Growing up in Houston, one of the odder parts of the city, even for a local, is the underground tunnel system downtown. The system was built, I presume, because you can't even cross the street in the summer time in 100 degree / 100% humidity weather without sweating through your suit coat. The tunnel system has become quite extensive, such that you can navigate for miles without ever seeing the light of day. Casual observers often comment on the lack of pedestrian traffic in downtown Houston, but that is perhaps because they never looked under ground. Over time, underground shopping malls and restaurants and food courts appeared along the tunnels, bringing even more people under ground.
The tunnels are especially difficult to navigate, because there are no visual clues (e.g. we are heading to that building over there) and no signs. We used to joke people had been lost down there for decades.
Well, the secret is apparently out, as the NY Times has discovered the Houston tunnels.
Seared by triple-digit heat and drenched by tropical storms, midday
downtown Houston appears eerily deserted, the nation's fourth-largest
city passing for a ghost town.

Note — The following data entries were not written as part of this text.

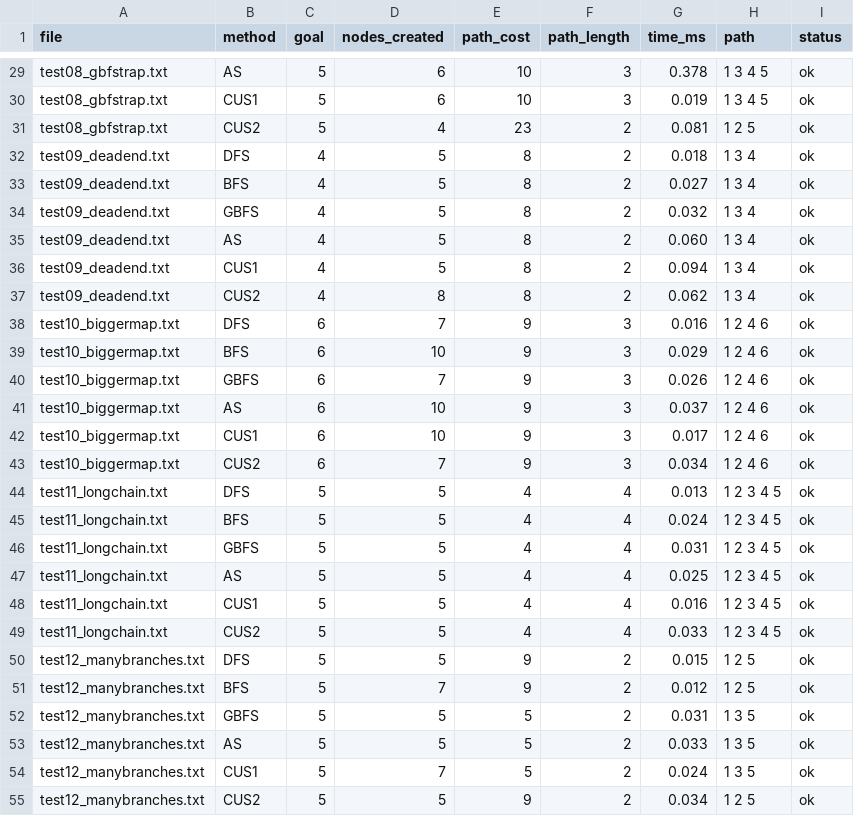
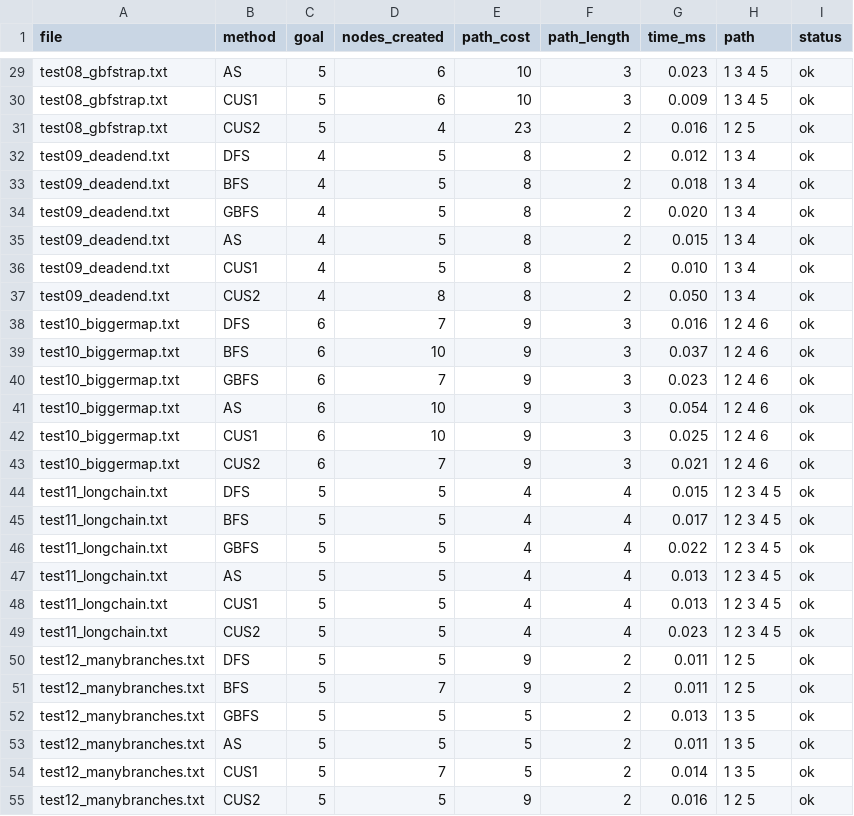
Before and after one commit to bibo2323/Assignment-2A---Tree-Based-Search, a CSV file: results.csv, drawn as a sheet; only a part is shown, gaps mark what is left out; the diff covers the shown part only; the diff names each change by its address in the sheet, - before the commit and + after, or states it on an @@ line.

```diff
--- a/results.csv
+++ b/results.csv
-G29 (time_ms): 0.378
+G29 (time_ms): 0.023
-G30 (time_ms): 0.019
+G30 (time_ms): 0.009
-G31 (time_ms): 0.081
+G31 (time_ms): 0.016
-G32 (time_ms): 0.018
+G32 (time_ms): 0.012
-G33 (time_ms): 0.027
+G33 (time_ms): 0.018
-G34 (time_ms): 0.032
+G34 (time_ms): 0.020
-G35 (time_ms): 0.060
+G35 (time_ms): 0.015
-G36 (time_ms): 0.094
+G36 (time_ms): 0.010
-G37 (time_ms): 0.062
+G37 (time_ms): 0.050
-G39 (time_ms): 0.029
+G39 (time_ms): 0.037
-G40 (time_ms): 0.026
+G40 (time_ms): 0.023
-G41 (time_ms): 0.037
+G41 (time_ms): 0.054
-G42 (time_ms): 0.017
+G42 (time_ms): 0.025
-G43 (time_ms): 0.034
+G43 (time_ms): 0.021
-G44 (time_ms): 0.013
+G44 (time_ms): 0.015
-G45 (time_ms): 0.024
+G45 (time_ms): 0.017
-G46 (time_ms): 0.031
+G46 (time_ms): 0.022
-G47 (time_ms): 0.025
+G47 (time_ms): 0.013
-G48 (time_ms): 0.016
+G48 (time_ms): 0.013
-G49 (time_ms): 0.033
+G49 (time_ms): 0.023
-G50 (time_ms): 0.015
+G50 (time_ms): 0.011
-G51 (time_ms): 0.012
+G51 (time_ms): 0.011
-G52 (time_ms): 0.031
+G52 (time_ms): 0.013
-G53 (time_ms): 0.033
+G53 (time_ms): 0.011
-G54 (time_ms): 0.024
+G54 (time_ms): 0.014
-G55 (time_ms): 0.034
+G55 (time_ms): 0.016
```
Also changed, not shown: 73 edited cells elsewhere in this file, 3 other files.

On the street, that is.
below, there are tunnels at the end of the light "” nearly seven
color-coded miles of them connecting 77 buildings "” aswarm with
Houstonians lunching, shopping and power-walking in dry, air-chilled
"Nothing says north, south, east or west. You have to memorize the
buildings," said David Gerst, a lawyer who opened a lucrative sandwich
shop "” BeWitched "” off the East McKinney (green) tunnel network under
Commerce Towers, the former Chamber of Commerce building converted to
condominiums. For access to the 3,000 people who stream by his shop
each lunchtime in what tunnel merchants call the holy hours, Mr. Gerst
pays $2,500 a month rent for 800 square feet, more than what surface
lunch space may command.
This is the best part:
It was not centrally planned; it just grew, inspired by Rockefeller
Center in New York. But it is not connected to a transit network. And,
befitting Texans' distrust of government, most of it is private; each
segment is controlled by the individual building owner who deigns to
allow the public access during business hours "” and then locks the
doors on nights and weekends. Some parts, like those belonging to the
former Enron buildings now leased by Chevron, are closed to outsiders